LEE HOCHBERG: Eaton says he's sold 5,000 programs since August of 1998, to customers like Delta Airlines, Exxon, the U.S. State Department and the U.S. Mint. While some workers get a warning on their screen that they're being watched, he says most employers prefer the program run covertly.
LEE HOCHBERG: From an employee privacy point of view, is this not kind of creepy?
RICHARD EATON: Well, you're assuming that an employee has an expectation of privacy in the workplace. Do they? You're in the workplace environment. You should expect that what you're doing there, you'll be watched...you really have no expectation of privacy.
LEE HOCHBERG: The government is getting involved in the issue. In California, lawmakers are trying to help employees regain some privacy. State Senator Debra Bowen's bill would have charged managers with a misdemeanor, if they monitor e-mail without first warning employees.
STATE SENATOR DEBRA BOWEN: Employers ought to be telling the people who work for them what the policy is and that their e-mail is not private.
LEE HOCHBERG: The bill passed the California legislature by a huge majority. But Governor Gray Davis vetoed it. The governor, whose own office scrutinizes its employees' e-mail, said the bill "would place unnecessary and complicating obligations on employers." Staff Director Vince Hall.
VINCE HALL: This could result in lawsuits against employers because either the employers did not know that they were required by state law to provide such notification or that the employee is contesting the validity of the type of notification that the employer offered.

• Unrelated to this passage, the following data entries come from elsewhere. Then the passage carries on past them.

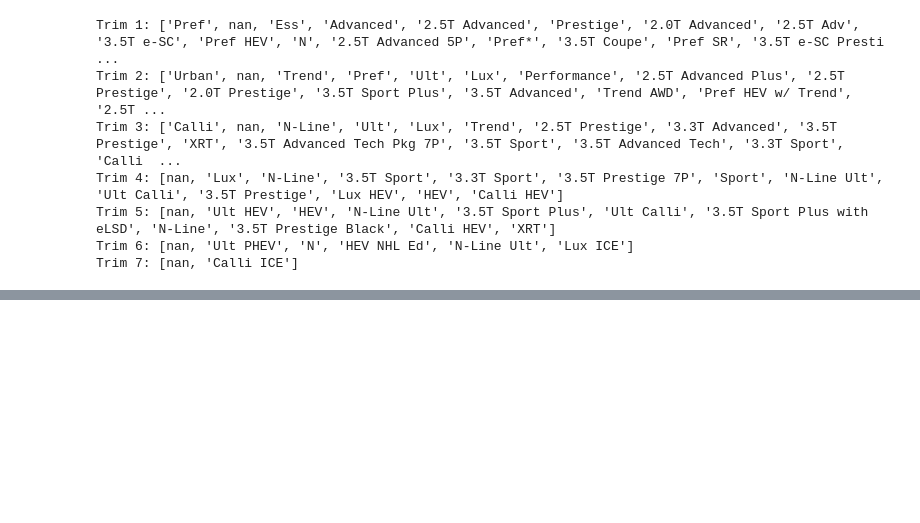
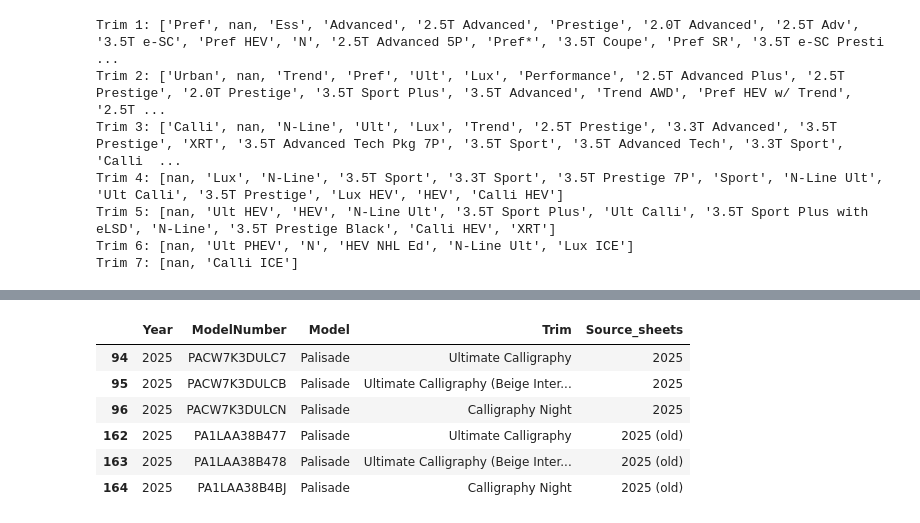
Before and after one commit to MeliPax/OEM_Accessories_v1, a Jupyter notebook: source_code/hyundai_extract_utility.ipynb, the cells around one changed output, grey strips where cells are left out. Cells and saved outputs as stored; diff of their text form; code cells hidden in the pictures; blank space fills up the shorter version.

```diff
--- a/source_code/hyundai_extract_utility.ipynb
+++ b/source_code/hyundai_extract_utility.ipynb
@@ -192,0 +267,12 @@ def assign_trims_respective_models(Palisade_df, ):
+# %%
+tag_keywords = {
+    "Palisade":{
+        "Urban": ["Urban"],
+        "Pref":["Preferred"],
+        "Pref Trend":["Preferred Trend"],
+        "Calli" : ["Calligraphy"],
+        "Calli ICE":["Calligraphy", ],
+        "Lux HEV": ["Luxury HEV"],
+        "XRT" : ["XRT"]
+    }
+}
@@ -192,0 +295,35 @@ def assign_trims_respective_models(Palisade_df, ):
+# %%
+
+def get_model_number_by_year_model_with_trim_key_word(year, model, kwd):
+
+    pattern = ''.join(f'(?=.*{kw})' for kw in kwd)  # constructing search keywords pattern
+    # print(pattern)
+    # search query
+    res_df = hyundai_model_db_df[
+        (1==1)
+        &(hyundai_model_db_df["Year"] == year)
+    & (hyundai_model_db_df["Model"] == model)
+    & (hyundai_model_db_df["Trim"].str.contains(pattern, case=False, na=False))
+    ]
+
+    return  res_df
+# %%
+def get_tags_by_model_and_trim(model, trim):
+    return tag_keywords[model][trim]
+# %%
+def search_hyundai_db_by_model_year_trim(year, model, trim):
+    tags = get_tags_by_model_and_trim(model, trim)
+
+    res = get_model_number_by_year_model_with_trim_key_word(year, model, tags)
+
+    return res
+# %%
+search_hyundai_db_by_model_year_trim(2025, "Palisade", 'Calli')
+# %% [output]
+|  | Year | ModelNumber | Model | Trim | Source_sheets |
+| 94 | 2025 | PACW7K3DULC7 | Palisade | Ultimate Calligraphy | 2025 |
+| 95 | 2025 | PACW7K3DULCB | Palisade | Ultimate Calligraphy (Beige Inter... | 2025 |
+| 96 | 2025 | PACW7K3DULCN | Palisade | Calligraphy Night | 2025 |
+| 162 | 2025 | PA1LAA38B477 | Palisade | Ultimate Calligraphy | 2025 (old) |
+| 163 | 2025 | PA1LAA38B478 | Palisade | Ultimate Calligraphy (Beige Inter... | 2025 (old) |
+| 164 | 2025 | PA1LAA38B4BJ | Palisade | Calligraphy Night | 2025 (old) |
```
Also changed, not shown: parts of 33 cells of this notebook, 3 other files.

LEE HOCHBERG: The Governor's office believes any boss who provides employees with equipment has the right to monitor it.
VINCE HALL: If an employer purchases a computer, hires an employee, provides Internet connectivity, the employer has a right to supervise exactly what it is that the employee is doing with that technology.
LEE HOCHBERG: Bowen says that argument doesn't wash.

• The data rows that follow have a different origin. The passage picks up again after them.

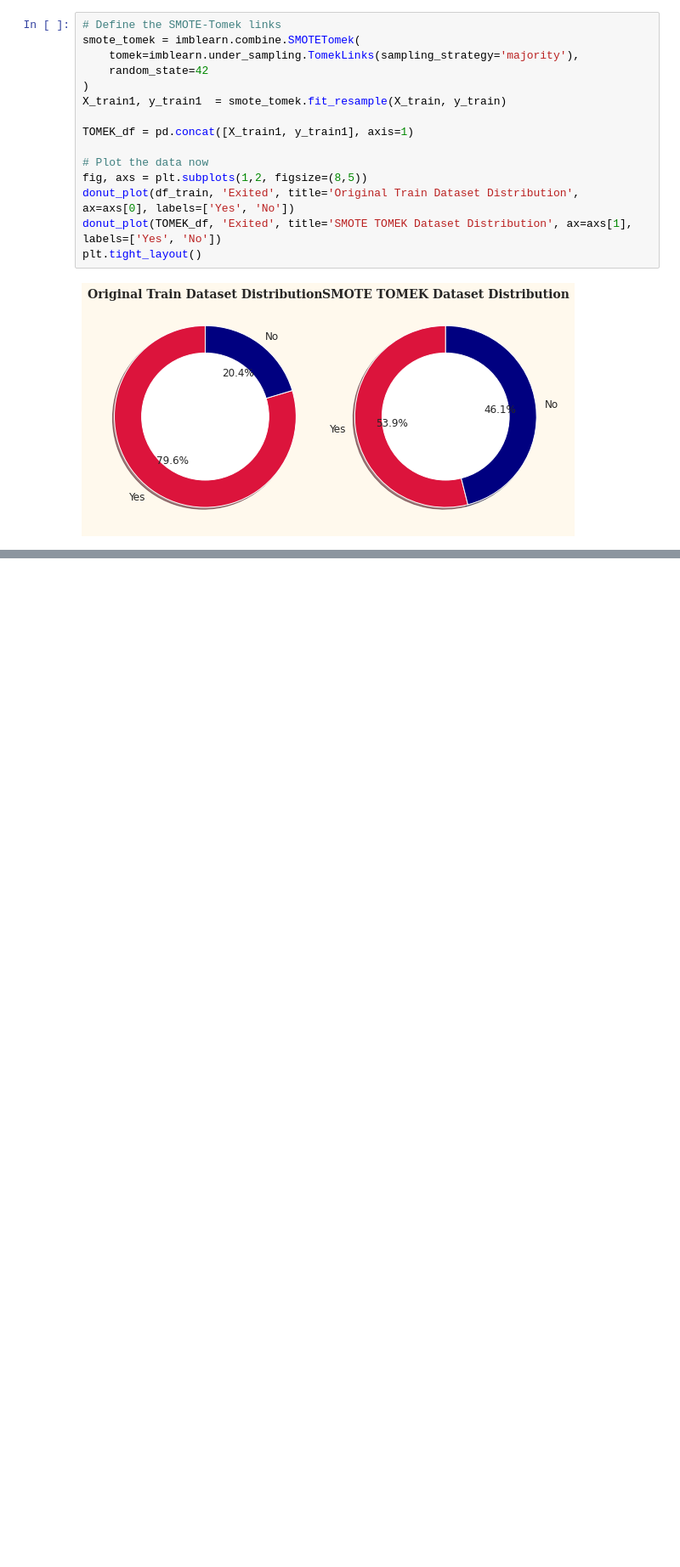
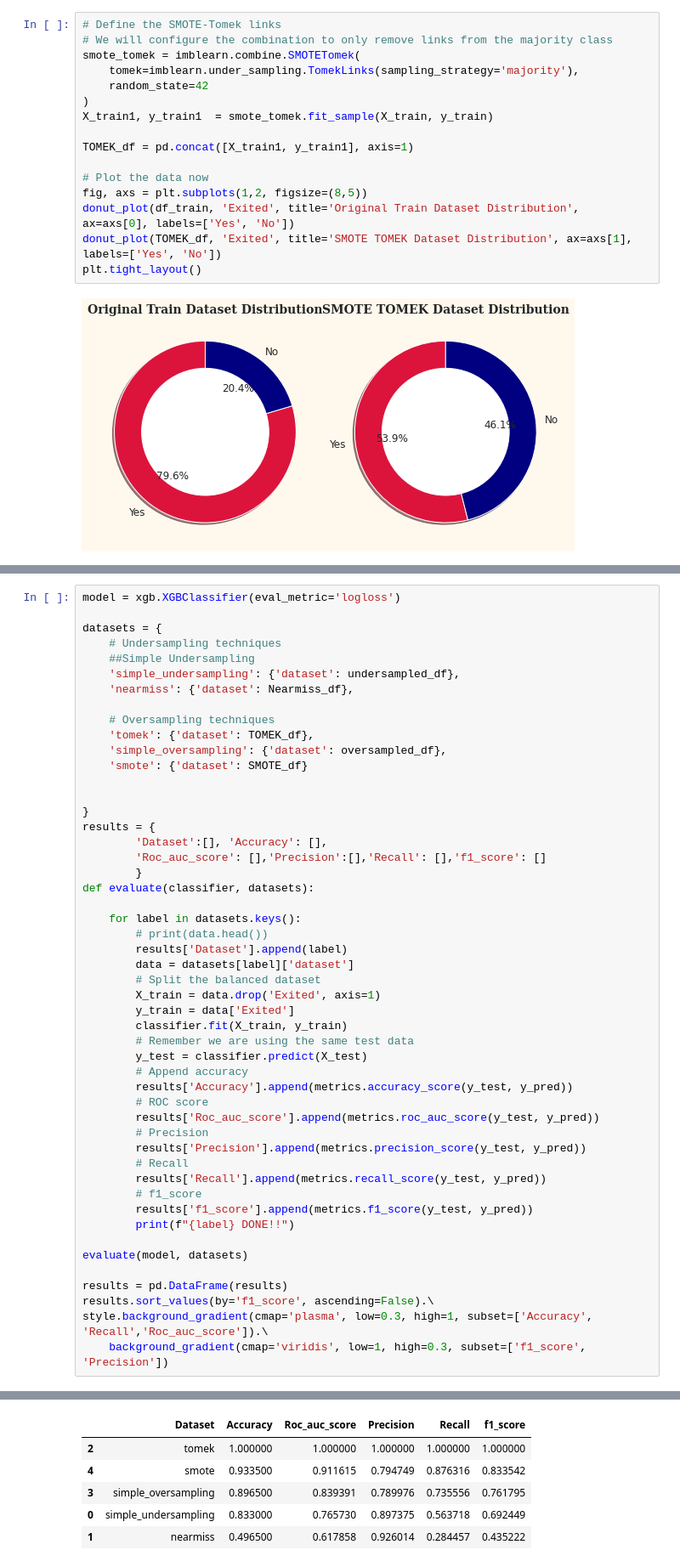
Before and after one commit to Kevin-Nduati/Bank-Customer-Churn-Modelling, a Jupyter notebook: Churn.ipynb, the cells around one changed output, grey strips where cells are left out. Shown at 85% size. Cells and saved outputs as stored; diff of their text form; blank space fills up the shorter version.

```diff
--- a/Churn.ipynb
+++ b/Churn.ipynb
@@ -429,11 +439,12 @@ This method combines the SMOTE ability to generate synthetic data for minority c
 ![](img/Tomek.png)
 # %%
 # Define the SMOTE-Tomek links
+# We will configure the combination to only remove links from the majority class
 smote_tomek = imblearn.combine.SMOTETomek(
     tomek=imblearn.under_sampling.TomekLinks(sampling_strategy='majority'),
     random_state=42
 )
-X_train1, y_train1  = smote_tomek.fit_resample(X_train, y_train)
+X_train1, y_train1  = smote_tomek.fit_sample(X_train, y_train)
 
 TOMEK_df = pd.concat([X_train1, y_train1], axis=1)
 
@@ -448,0 +475,51 @@ We will also use XGBoost classifier which is a shallow learning method that uses
+# %%
+model = xgb.XGBClassifier(eval_metric='logloss')
+
+datasets = {
+    # Undersampling techniques
+    ##Simple Undersampling
+    'simple_undersampling': {'dataset': undersampled_df},
+    'nearmiss': {'dataset': Nearmiss_df},
+
+    # Oversampling techniques
+    'tomek': {'dataset': TOMEK_df},
+    'simple_oversampling': {'dataset': oversampled_df},
+    'smote': {'dataset': SMOTE_df}
+
+
+}
+results = {
+        'Dataset':[], 'Accuracy': [],
+        'Roc_auc_score': [],'Precision':[],'Recall': [],'f1_score': []
+        }
+def evaluate(classifier, datasets):
+
+    for label in datasets.keys():
+        # print(data.head())
+        results['Dataset'].append(label)
+        data = datasets[label]['dataset']
+        # Split the balanced dataset
+        X_train = data.drop('Exited', axis=1)
+        y_train = data['Exited']
+        classifier.fit(X_train, y_train)
+        # Remember we are using the same test data
+        y_test = classifier.predict(X_test)
+        # Append accuracy
+        results['Accuracy'].append(metrics.accuracy_score(y_test, y_pred))
+        # ROC score
+        results['Roc_auc_score'].append(metrics.roc_auc_score(y_test, y_pred))
+        # Precision
+        results['Precision'].append(metrics.precision_score(y_test, y_pred))
+        # Recall
+        results['Recall'].append(metrics.recall_score(y_test, y_pred))
+        # f1_score
+        results['f1_score'].append(metrics.f1_score(y_test, y_pred))
+        print(f"{label} DONE!!")
+
+evaluate(model, datasets)
+
+results = pd.DataFrame(results)
+results.sort_values(by='f1_score', ascending=False).\
+style.background_gradient(cmap='plasma', low=0.3, high=1, subset=['Accuracy', 'Recall','Roc_auc_score']).\
+    background_gradient(cmap='viridis', low=1, high=0.3, subset=['f1_score', 'Precision'])
+# %% [output]
@@ -448,0 +531,6 @@ We will also use XGBoost classifier which is a shallow learning method that uses
+|  | Dataset | Accuracy | Roc_auc_score | Precision | Recall | f1_score |
+| 2 | tomek | 1.000000 | 1.000000 | 1.000000 | 1.000000 | 1.000000 |
+| 4 | smote | 0.933500 | 0.911615 | 0.794749 | 0.876316 | 0.833542 |
+| 3 | simple_oversampling | 0.896500 | 0.839391 | 0.789976 | 0.735556 | 0.761795 |
+| 0 | simple_undersampling | 0.833000 | 0.765730 | 0.897375 | 0.563718 | 0.692449 |
+| 1 | nearmiss | 0.496500 | 0.617858 | 0.926014 | 0.284457 | 0.435222 |
```
Also changed, not shown: parts of 13 cells of this notebook.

STATE SENATOR DEBRA BOWEN: The employer provides a bathroom - but the employer does not have a right to monitor you or videotape you in the bathroom... the employer pays for telephones and pays the telephone bill -- but under federal law - an employer may not tape or monitor an employee's personal telephone conversations...there is no law on computer usage but I think it should be the same.
LEE HOCHBERG: It's not just private individuals with e-mail concerns. In Boston, public officials are fighting for their own e-mail privacy. The city is undergoing an $11-billion downtown redevelopment, the most massive public works project in the US. As part of her coverage of the story, reporter Linda Rosencrance of the Boston Tab newspaper requested access to the e-mails of City Council members. Editor Bob Unger.

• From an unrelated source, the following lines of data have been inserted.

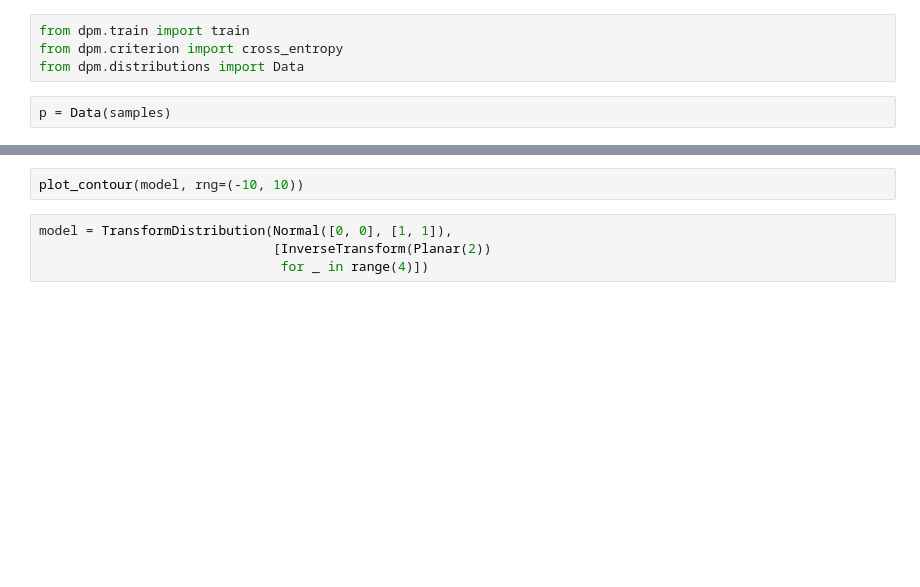
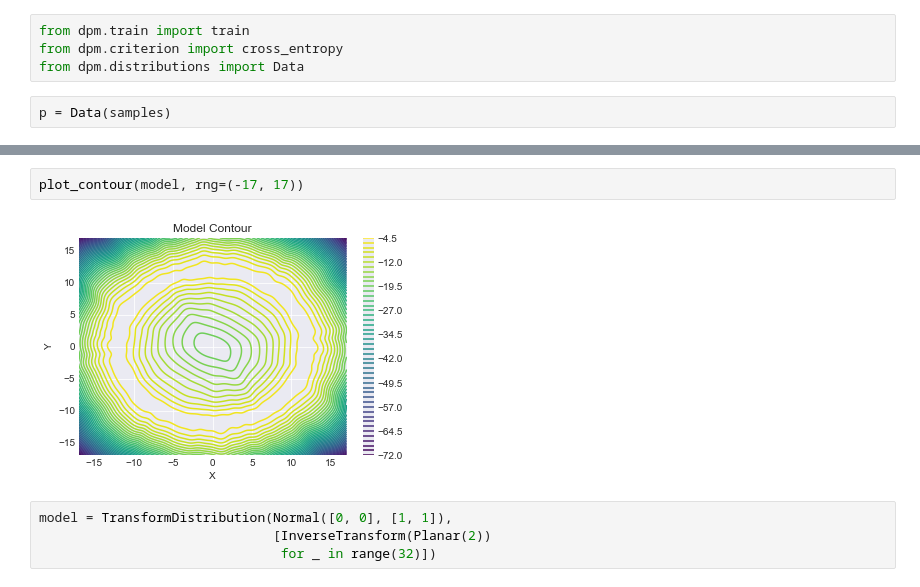
Before and after one commit to nextBillyonair/DPM, a Jupyter notebook: Notebooks/Transforms/RadialPlanar.ipynb, the cells around one changed output, grey strips where cells are left out. Saved outputs shown, nothing was run; the diff lists cells and outputs as text; blank space fills up the shorter version.

```diff
--- a/Notebooks/Transforms/RadialPlanar.ipynb
+++ b/Notebooks/Transforms/RadialPlanar.ipynb
@@ -45,7 +63,9 @@ plot_stats(stats)
 # %%
-plot_contour(model, rng=(-10, 10))
+plot_contour(model, rng=(-17, 17))
+# %% [output]
+[figure, added]
 # %%
 model = TransformDistribution(Normal([0, 0], [1, 1]),
                               [InverseTransform(Planar(2))
-                               for _ in range(4)])
+                               for _ in range(32)])
 # %%
```
Also changed, not shown: parts of 8 cells of this notebook, 11 other files.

BOB UNGER: We wanted to know whether or not there were deals being struck that the public might not know about in open session. We asked for those e-mails to see exactly what the tenor of those conversations had been.
LEE HOCHBERG: But seven city councilors, including president Jim Kelly, rejected the request...arguing e-mail is private.
JIM KELLY: I mean, Linda Rosencrance doesn't have any more right to that kind of information than to come in and start looking through my desk drawers...it's none of Linda Rosencrance's business. If she wants to find out what someone sent to me- then go find out who sent it to me and ask them for copies. Don't ask me to give her copies of what someone sent to me. I'm not going to do it.
LEE HOCHBERG: The Massachusetts Supervisor of Public Records ruled virtually all e-mail sent or received by a government employee is public record. But Council president Kelly refuses to turn his over, and vows to fight it out in court. Editor Unger says a precedent needs to be made clear.
BOB UNGER: We're going to create a whole class of government existing in a subterranean level, which would be dangerous.
LEE HOCHBERG: As public and private employers debate e-mail rules, programmers may have a software solution. New programs encrypt e-mail messages with a digital key, so they're only readable for a short time. But the technology is unwieldy. For now, when your computer says, "you've got mail", you may have privacy concerns as well.